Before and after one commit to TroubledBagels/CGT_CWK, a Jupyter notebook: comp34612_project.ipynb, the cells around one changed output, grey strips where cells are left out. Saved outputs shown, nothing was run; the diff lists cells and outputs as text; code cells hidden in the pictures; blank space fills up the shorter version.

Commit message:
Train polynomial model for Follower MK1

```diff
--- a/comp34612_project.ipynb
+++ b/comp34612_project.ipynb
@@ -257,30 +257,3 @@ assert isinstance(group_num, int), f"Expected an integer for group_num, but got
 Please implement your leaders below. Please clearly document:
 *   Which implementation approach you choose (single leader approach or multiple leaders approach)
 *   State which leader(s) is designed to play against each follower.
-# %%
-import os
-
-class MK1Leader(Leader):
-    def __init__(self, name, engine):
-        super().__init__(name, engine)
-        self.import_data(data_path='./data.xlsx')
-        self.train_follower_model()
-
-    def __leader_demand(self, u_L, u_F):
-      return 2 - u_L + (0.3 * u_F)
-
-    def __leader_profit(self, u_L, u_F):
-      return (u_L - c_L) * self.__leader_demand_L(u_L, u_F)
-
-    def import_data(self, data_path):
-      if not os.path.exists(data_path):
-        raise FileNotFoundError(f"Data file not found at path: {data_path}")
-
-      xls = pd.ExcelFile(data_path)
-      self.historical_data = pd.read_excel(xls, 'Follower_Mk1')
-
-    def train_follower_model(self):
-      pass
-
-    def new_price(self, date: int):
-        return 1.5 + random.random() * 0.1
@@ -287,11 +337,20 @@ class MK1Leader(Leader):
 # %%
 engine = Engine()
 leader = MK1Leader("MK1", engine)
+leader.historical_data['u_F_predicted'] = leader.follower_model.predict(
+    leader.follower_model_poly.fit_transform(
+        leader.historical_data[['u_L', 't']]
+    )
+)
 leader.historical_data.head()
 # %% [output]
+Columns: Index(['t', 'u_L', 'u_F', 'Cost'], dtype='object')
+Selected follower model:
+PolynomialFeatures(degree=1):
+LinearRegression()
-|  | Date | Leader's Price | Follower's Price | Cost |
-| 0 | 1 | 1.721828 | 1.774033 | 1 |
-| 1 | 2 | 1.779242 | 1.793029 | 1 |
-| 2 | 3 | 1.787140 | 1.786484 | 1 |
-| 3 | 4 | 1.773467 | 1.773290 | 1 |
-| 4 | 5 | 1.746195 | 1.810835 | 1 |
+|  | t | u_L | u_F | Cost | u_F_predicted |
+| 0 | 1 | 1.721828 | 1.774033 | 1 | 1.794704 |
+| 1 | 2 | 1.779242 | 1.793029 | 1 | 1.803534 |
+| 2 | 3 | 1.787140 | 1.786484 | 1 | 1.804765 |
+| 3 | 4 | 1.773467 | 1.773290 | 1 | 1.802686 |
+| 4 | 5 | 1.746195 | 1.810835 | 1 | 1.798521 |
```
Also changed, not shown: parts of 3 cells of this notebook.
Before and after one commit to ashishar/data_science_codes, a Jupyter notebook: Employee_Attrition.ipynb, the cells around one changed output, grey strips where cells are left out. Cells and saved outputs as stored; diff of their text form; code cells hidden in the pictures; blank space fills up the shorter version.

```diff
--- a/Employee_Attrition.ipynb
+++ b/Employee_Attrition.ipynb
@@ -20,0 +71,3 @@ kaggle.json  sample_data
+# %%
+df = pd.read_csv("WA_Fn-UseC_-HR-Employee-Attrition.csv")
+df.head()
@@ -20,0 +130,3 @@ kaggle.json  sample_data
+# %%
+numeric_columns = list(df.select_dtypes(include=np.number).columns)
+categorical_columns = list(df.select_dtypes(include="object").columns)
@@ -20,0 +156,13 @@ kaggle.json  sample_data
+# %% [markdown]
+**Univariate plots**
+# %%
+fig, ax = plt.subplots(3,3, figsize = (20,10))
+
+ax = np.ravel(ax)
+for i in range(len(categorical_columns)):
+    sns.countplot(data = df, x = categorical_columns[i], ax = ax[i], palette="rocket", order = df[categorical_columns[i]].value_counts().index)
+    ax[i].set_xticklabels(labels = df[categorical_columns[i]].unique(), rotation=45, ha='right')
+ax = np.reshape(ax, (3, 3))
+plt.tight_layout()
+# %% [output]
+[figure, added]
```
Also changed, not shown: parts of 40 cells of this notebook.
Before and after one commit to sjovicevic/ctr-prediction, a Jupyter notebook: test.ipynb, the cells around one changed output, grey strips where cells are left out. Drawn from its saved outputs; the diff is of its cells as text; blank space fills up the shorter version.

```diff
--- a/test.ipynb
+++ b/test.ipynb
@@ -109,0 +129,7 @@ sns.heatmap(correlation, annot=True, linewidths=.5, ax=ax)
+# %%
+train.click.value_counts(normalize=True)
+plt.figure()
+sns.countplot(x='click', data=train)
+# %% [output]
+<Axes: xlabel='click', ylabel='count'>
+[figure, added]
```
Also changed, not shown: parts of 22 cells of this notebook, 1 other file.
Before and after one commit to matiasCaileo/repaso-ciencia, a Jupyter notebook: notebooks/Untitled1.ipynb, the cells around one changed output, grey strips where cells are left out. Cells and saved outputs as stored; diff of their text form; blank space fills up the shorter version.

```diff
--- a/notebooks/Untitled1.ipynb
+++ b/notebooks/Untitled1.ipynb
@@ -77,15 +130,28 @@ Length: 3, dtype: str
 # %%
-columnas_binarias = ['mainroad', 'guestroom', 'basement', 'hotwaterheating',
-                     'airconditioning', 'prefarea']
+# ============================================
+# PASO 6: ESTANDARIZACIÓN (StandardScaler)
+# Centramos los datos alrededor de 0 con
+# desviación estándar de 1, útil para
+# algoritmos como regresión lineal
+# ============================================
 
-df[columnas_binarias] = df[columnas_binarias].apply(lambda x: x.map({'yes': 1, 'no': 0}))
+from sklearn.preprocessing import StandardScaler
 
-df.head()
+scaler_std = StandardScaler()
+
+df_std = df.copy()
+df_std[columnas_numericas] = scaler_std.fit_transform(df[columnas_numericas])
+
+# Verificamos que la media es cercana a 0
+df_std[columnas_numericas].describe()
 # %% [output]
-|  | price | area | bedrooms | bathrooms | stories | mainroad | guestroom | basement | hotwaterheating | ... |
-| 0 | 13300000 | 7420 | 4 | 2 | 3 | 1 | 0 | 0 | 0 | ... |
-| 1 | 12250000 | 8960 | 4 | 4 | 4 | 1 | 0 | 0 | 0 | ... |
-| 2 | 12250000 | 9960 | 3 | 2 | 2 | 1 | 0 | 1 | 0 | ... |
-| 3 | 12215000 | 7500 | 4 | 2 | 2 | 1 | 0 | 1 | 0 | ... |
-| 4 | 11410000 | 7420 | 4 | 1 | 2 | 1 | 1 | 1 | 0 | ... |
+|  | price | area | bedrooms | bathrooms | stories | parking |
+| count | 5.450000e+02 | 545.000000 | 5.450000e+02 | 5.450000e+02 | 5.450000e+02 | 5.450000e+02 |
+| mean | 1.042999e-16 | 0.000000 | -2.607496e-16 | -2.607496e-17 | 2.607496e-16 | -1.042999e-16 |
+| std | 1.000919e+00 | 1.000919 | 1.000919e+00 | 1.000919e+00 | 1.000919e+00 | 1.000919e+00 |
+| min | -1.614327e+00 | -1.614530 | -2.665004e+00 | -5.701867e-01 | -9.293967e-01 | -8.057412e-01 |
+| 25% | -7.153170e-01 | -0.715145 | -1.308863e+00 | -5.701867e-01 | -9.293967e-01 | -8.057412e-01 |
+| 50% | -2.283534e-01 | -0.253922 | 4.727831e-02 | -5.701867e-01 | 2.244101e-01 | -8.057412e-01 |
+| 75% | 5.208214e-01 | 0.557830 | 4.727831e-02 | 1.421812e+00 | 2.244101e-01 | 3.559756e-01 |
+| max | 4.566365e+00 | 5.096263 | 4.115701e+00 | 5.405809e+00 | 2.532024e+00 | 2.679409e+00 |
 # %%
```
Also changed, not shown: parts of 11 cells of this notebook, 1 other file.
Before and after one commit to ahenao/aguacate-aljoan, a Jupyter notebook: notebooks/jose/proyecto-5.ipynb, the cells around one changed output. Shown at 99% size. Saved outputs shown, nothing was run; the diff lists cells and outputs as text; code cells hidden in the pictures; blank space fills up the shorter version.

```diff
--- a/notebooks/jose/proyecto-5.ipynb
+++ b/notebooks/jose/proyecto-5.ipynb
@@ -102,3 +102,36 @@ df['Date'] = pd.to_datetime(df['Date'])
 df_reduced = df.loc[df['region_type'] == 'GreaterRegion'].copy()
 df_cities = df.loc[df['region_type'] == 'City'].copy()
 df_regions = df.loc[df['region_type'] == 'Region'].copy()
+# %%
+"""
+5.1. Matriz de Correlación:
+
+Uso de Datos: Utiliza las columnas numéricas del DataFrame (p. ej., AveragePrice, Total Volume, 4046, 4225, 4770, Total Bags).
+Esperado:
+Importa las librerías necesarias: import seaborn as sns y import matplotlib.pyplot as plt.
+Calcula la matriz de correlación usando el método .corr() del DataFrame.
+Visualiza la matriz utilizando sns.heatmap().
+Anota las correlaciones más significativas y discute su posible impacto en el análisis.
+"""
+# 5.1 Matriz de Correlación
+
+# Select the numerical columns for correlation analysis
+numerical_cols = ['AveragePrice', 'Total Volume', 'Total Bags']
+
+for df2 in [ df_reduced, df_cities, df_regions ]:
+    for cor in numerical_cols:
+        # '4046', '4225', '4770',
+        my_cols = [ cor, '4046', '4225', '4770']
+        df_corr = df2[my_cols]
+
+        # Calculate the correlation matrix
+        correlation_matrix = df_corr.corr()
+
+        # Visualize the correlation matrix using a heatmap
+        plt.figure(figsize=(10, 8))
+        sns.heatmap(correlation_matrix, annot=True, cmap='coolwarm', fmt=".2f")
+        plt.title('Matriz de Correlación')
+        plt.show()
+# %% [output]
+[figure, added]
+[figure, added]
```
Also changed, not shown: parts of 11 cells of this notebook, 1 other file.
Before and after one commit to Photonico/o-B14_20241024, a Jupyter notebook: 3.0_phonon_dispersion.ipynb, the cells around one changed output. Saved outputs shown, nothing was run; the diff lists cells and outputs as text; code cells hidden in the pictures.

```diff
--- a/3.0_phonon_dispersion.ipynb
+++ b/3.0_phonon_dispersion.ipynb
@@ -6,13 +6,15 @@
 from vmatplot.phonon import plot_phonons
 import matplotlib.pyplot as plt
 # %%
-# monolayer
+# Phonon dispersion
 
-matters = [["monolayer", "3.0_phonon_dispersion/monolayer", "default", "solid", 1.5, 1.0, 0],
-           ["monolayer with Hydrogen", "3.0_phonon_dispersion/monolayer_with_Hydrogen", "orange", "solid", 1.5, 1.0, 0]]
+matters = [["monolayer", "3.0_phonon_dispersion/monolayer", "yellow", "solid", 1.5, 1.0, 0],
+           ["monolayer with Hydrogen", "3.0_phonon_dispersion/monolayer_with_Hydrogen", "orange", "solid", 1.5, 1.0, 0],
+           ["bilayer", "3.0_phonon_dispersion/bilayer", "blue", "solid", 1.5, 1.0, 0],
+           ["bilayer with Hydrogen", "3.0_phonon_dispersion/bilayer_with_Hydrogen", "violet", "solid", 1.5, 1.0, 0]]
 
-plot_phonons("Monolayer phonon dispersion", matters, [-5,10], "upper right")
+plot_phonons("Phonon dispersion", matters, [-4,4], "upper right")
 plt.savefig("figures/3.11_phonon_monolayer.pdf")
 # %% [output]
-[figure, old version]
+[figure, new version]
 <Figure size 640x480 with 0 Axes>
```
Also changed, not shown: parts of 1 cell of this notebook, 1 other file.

**Prompt:** Please find every line in the records above that holds the word "matplotlib" and copy it.

**Solution:**
+Importa las librerías necesarias: import seaborn as sns y import matplotlib.pyplot as plt.
 import matplotlib.pyplot as plt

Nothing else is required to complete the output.